Ryvers Ainger was elected the first Chief and served as such for twenty years. The department took over the old chemical equipment of the Town and busied itself putting it into workable and useable condition.
In 1929, with financial assistance from the Town, a station was erected at the east end of the horse sheds opposite the Baptist Church for the purpose of storing apparatus and conducting other activities of the Department. On August 3, 1929, the first meeting was held at the new firehouse (as it was then called).
In 1931, a new Model A Ford truck was purchased at a cost of $806.00. It was equipped for carrying the pump, hose and other equipment and in March of 1932, a compressed air whistle was purchased and installed at the station which was operated from the Central Telephone Office and repeatedly proved its worth.
On February 27, 1934, the lower end of the Center burned, and the fire burned a total of eight stores and homes. It was the worst fire that the Town had ever seen. On March 19, 1937, a Ford V8 wheelbase chassis with closed cab was purchased for $703 and paid by the Town and Grange Fair Association.
During the war years of 1939-1945, few meetings were held and only a small crew comprised the department. After 20 years of service as Chief, Ryvers Ainger retired on January 7, 1948. Walter (Skip) Burrows was then elected Chief. Upon retirement of Skip Burrows as Chief in 1960, Lance Metcalf was elected. On April 26th, 1961, The Sandwich Volunteer Fire Department joined the Mutual Aid Program.
November 21, 1963-Engine No. 1 was delivered. In January of 1967, a new Chief was elected, Almon G. Evans, Jr. On May 31, 1967 - New call numbers and cards for the signal system were accepted. The idea of a new fire station had its beginning in January of 1968. The Department elected its 5th Chief in January 1969, Francis G. Hambrook.
In 1968, a committee was named to study the needs for new station facilities for the fire department. Very quickly this committee decided there was a need for an outlying station in the north end of town to cut down the response time to emergencies in that section. In planning for improved central station facilities, it was assumed that within ten years (earlier if possible), such a substation would be built. It seemed impossible that the Town could afford both stations at the same time. These thoughts were expressed to the Selectmen, Quimby Trustees, and other interested parties. During the second planning period, after the first had failed, the Tobins owners of the old Tewksberry place, suffered a total loss of their dwelling. It was felt that had the equipment been closer, perhaps the loss would have been only partial.

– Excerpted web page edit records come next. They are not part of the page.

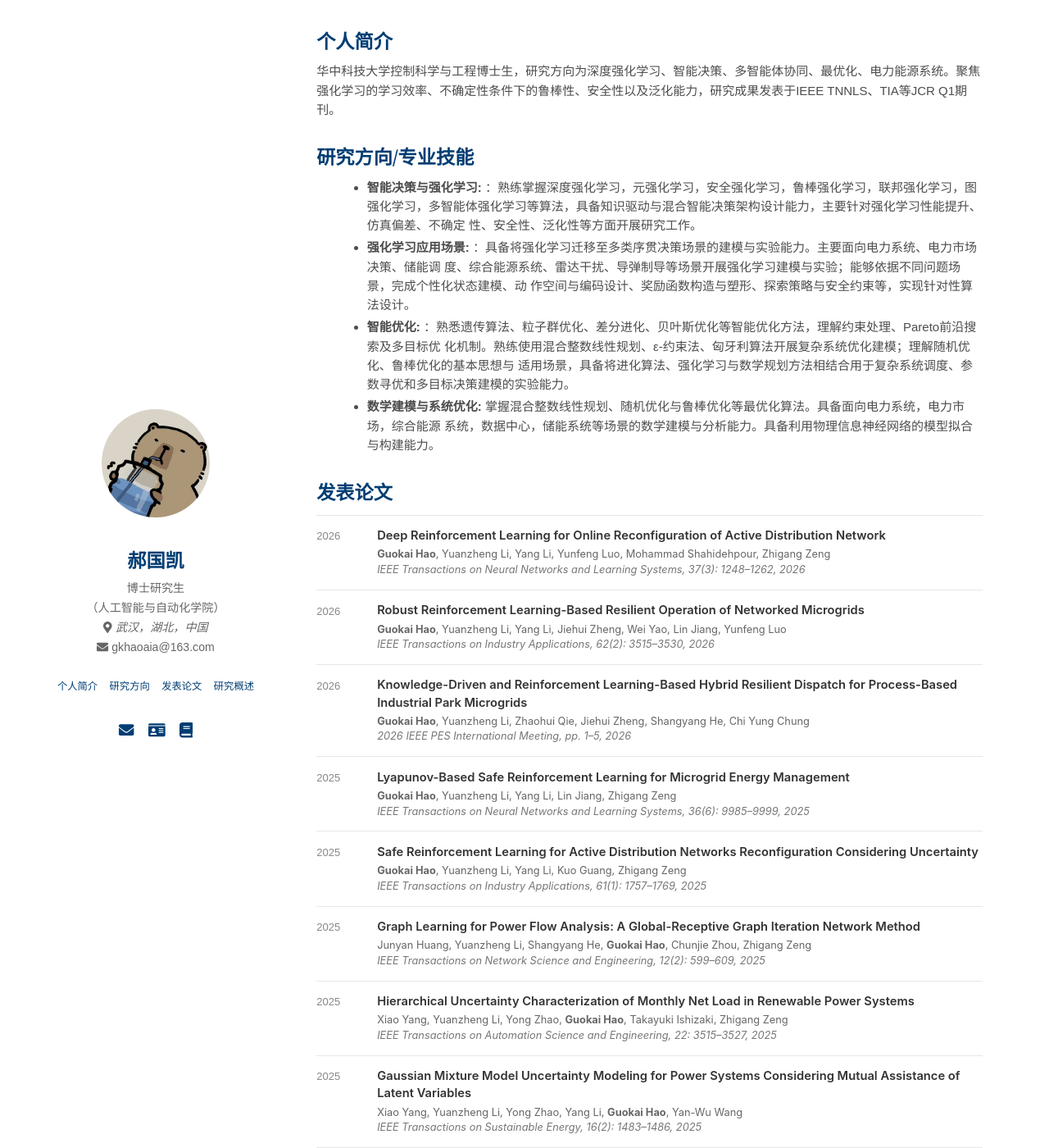
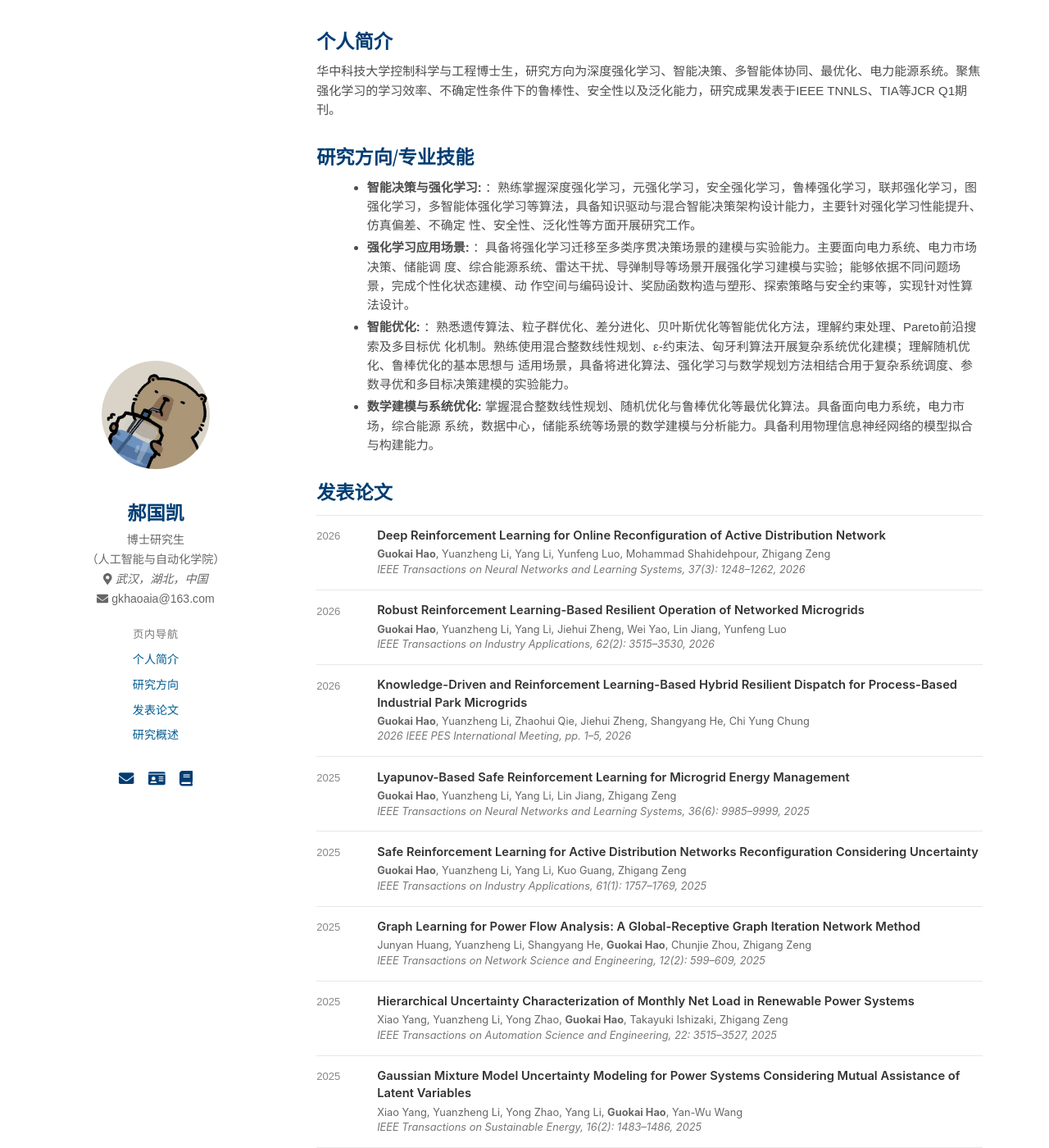
Before and after one commit to guokai-hao/guokai-hao.github.io, a Jekyll site: the page built from index.html, in a window 1280 px wide and 1400 px high. Shown: the whole window at 82% size. Built offline with Jekyll 4.4.1, drawn with Linux system fonts in a browser that asks for light colours; nearby versions of some CDN libraries.

Commit message:
Update _academic.scss

```diff
--- a/_sass/_academic.scss
+++ b/_sass/_academic.scss
@@ -234,3 +234,54 @@ body {
   .publication-item { grid-template-columns: 1fr; gap: .2rem; }
   .publication-year { font-weight: 700; }
 }
+
+
+
+/* ============================================================
+   Sidebar in-page navigation
+   ============================================================ */
+
+.academic-navigation {
+  margin: 1.4rem 0 1.2rem;
+}
+
+.academic-navigation::before {
+  content: "页内导航";
+  display: block;
+  margin-bottom: .45rem;
+  color: #777;
+  font-size: .82rem;
+  letter-spacing: .06em;
+}
+
+.academic-navigation .navigation-list {
+  display: flex;
+  flex-direction: column;
+  align-items: center;
+  gap: .2rem;
+  margin: 0;
+  padding: 0;
+  list-style: none;
+}
+
+.academic-navigation .navigation-item {
+  margin: 0;
+}
+
+.academic-navigation .navigation-item a {
+  display: inline-block;
+  padding: .18rem .45rem;
+  color: #005b8f;
+  font-size: .88rem;
+  text-decoration: none;
+  border-radius: 4px;
+  transition: background-color .15s ease, color .15s ease;
+}
+
+.academic-navigation .navigation-item a:hover {
+  color: #003f66;
+  background: rgba(0, 91, 143, .07);
+}
+html {
+  scroll-behavior: smooth;
+}
```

The Quimby Trustees requested a meeting with the fire chief at which they asked him to obtain an estimate from an architect as to the probable cost for an outlying station such as had been previously discussed. The Trustees subsequently called a meeting with the Selectmen and the Fire Chief to announce their offer to provide $15, 000 for the construction of the desired station providing the Town would vote to build it. This was voted on at the 1971 town meeting, and the Arthur M. Heard Trust provided additional funds; Denly Emerson and the Robert Wrights donated the land upon which to build and Mrs. Beryl Tappan and Harland Farrar, through the efforts of Robert Peaslee, donated the gravel and fill for the site. The town road crew donated time to prepare the site.
The first meeting at the Whiteface Station was held December 19, 1971, when the 1952 truck was moved from the Center Station even though it was some time before the building was finished.
The equipment housed in the new station consisted of the 1952 Ford 500 GPM front end pumper and a converted Army 6 x 6 truck which was obtained through the Civilian Defense Agency. This truck was converted by the Whiteface Station personnel to a tank truck with a 1200 gallon capacity by utilizing an old oil truck tank donated by Robert Peaslee. The members of the fire department take great pleasure in dedicating the Whiteface Station to honorary member, Mr. Aliston Grant of Whiteface. All knew him for his consistent good nature and kindnesses, for his facile recollections of the 82 years he has lived in this area, and for his very special wife, Sylvia. Certainly no one in Sandwich has shown more consistent interest in the new fire station.